Today we celebrate the Feast of the Epiphany when we recall the visit of the wise men to the Child Jesus in Bethlehem. These mysterious personages from the East clearly represent the Gentiles, they are both foreigners and followers of a religion other than Judaism.
The first Sunday after Christmas is always dedicated to the Holy Family. It comes very soon after Christmas Day and so perhaps we see even more clearly the link between the two celebrations.
As the old film told us, ‘Christmas comes but once a year.’ But every year, when it comes around, we never tire of celebrating it. As each year goes by, we grow a little older and probably also a little wiser and our understanding and insight into Christmas hopefully grows ever deeper.
We are now in the period of immediate preparation for Christmas and the scripture readings for the Fourth Sunday of Advent reflect this with the first reading being an extract from Isaiah which explicitly predicts the Virgin Birth.

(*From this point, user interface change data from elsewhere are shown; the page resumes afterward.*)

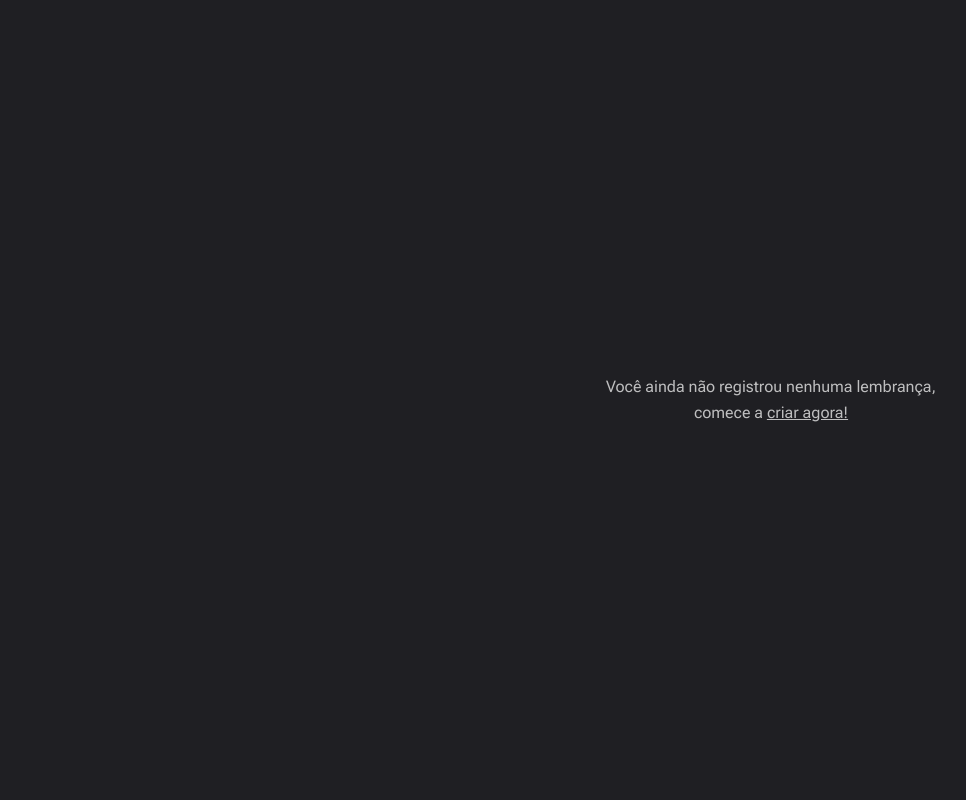
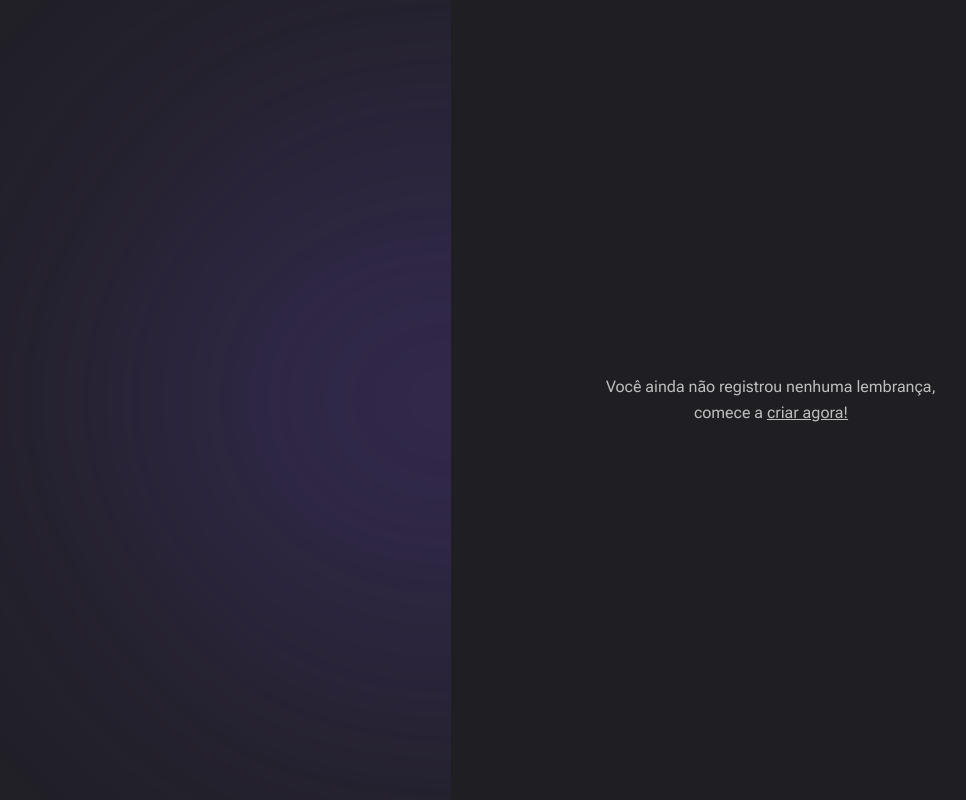
Before and after one commit to tostesdaniel/nlw-spacetime, a Next.js app in the folder web/: page / in a window 1280 px wide. Shown: the whole page, without its empty margins (189-1155 px from the left). Built offline with nearby package versions, Linux system fonts and the light colour scheme; a web font is replaced by a local one.

Commit message:
feat(Home): create left side blur

```diff
--- a/web/src/app/page.tsx
+++ b/web/src/app/page.tsx
@@ -2,7 +2,10 @@ export default function Home() {
   return (
     <main className="grid min-h-screen grid-cols-2">
       {/* Left */}
-      <div></div>
+      <div className="relative flex flex-col items-start justify-between overflow-hidden px-28 py-16">
+        {/* Blur */}
+        <div className="absolute right-0 top-1/2 h-[288px] w-[526px] -translate-y-1/2 translate-x-1/2 rounded-full bg-purple-700 blur-full" />
+      </div>
 
       {/* Right */}
       <div className="flex flex-col p-16">
```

This text is chosen by the Church for the liturgy this Sunday in order to highlight the fact that it was not just the coming of a Messiah that was foretold in the Old Testament but even some of the circumstances of his birth, most especially the fact that he was to be born of a virgin mother.
Last week we heard about the ministry of John the Baptist and the text we read was taken from the very beginning of St Matthew’s Gospel after the section we call the Infancy Narrative and just before the account of Jesus’ Baptism.
In the middle two Sundays of Advent we hear a lot about John the Baptist. He is a very important figure in the Bible and in the history of our salvation since he uniquely bridges both the Old and New Testaments. It is not difficult to regard John the Baptist as the very last of the Old Testament Prophets and the picture painted of him in the extract from the Gospel we are presented with today certainly makes him look and sound like one of those prophets of old.
Today we begin the liturgical year and as it is unfolded before us Sunday by Sunday this time we will be taking the perspective of St Matthew and will be examining the life of Jesus through his eyes.
St Luke draws an important distinction in the first line of our Gospel text today. He says, “The people stayed there before the Cross watching Jesus. As for the leaders, they jeered at him.” He distinguishes carefully between the response of the people and their leaders. It is the leaders who mock Jesus not the people. The people stay at the Cross reverently watching Jesus saying nothing.
Father Alex McAllister SDS
Parish Priest of
St Thomas à Becket